Thanks for your advice. I will take out the diagonal while taking pics. Also, that site you posted is very nice. I will study it more thoroughly later.:)

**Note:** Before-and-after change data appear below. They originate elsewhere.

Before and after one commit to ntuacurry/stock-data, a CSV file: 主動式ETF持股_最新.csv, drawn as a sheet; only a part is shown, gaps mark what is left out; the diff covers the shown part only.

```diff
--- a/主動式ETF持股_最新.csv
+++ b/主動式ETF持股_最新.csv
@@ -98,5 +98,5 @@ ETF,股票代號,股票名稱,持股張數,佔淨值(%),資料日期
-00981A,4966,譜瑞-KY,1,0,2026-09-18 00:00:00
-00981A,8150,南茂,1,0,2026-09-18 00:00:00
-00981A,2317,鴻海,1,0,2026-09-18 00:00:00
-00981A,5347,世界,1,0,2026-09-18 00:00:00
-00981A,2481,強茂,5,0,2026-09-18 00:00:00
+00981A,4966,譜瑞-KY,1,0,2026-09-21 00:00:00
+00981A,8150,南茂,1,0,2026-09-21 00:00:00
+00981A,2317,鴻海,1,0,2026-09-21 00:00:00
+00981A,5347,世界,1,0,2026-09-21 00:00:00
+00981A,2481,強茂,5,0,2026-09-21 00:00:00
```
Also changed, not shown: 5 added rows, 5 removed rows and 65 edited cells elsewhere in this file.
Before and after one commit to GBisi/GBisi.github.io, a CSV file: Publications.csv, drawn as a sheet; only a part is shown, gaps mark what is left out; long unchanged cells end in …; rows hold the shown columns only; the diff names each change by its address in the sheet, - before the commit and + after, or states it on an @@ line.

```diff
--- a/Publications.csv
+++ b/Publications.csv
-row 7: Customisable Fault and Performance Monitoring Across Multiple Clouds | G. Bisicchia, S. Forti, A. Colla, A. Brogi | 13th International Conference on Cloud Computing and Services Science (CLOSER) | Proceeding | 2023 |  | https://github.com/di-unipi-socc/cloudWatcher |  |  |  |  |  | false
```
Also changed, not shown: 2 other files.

So, if the Celestron zoom EP does have a thread as Psychobilly (thanks to you too!) asserted, does it offer any advantages for taking planetary pictures? Does it being a "budget" EP means that its quality will be too low? Does anyone has used it before? Sorry for all the questions! :p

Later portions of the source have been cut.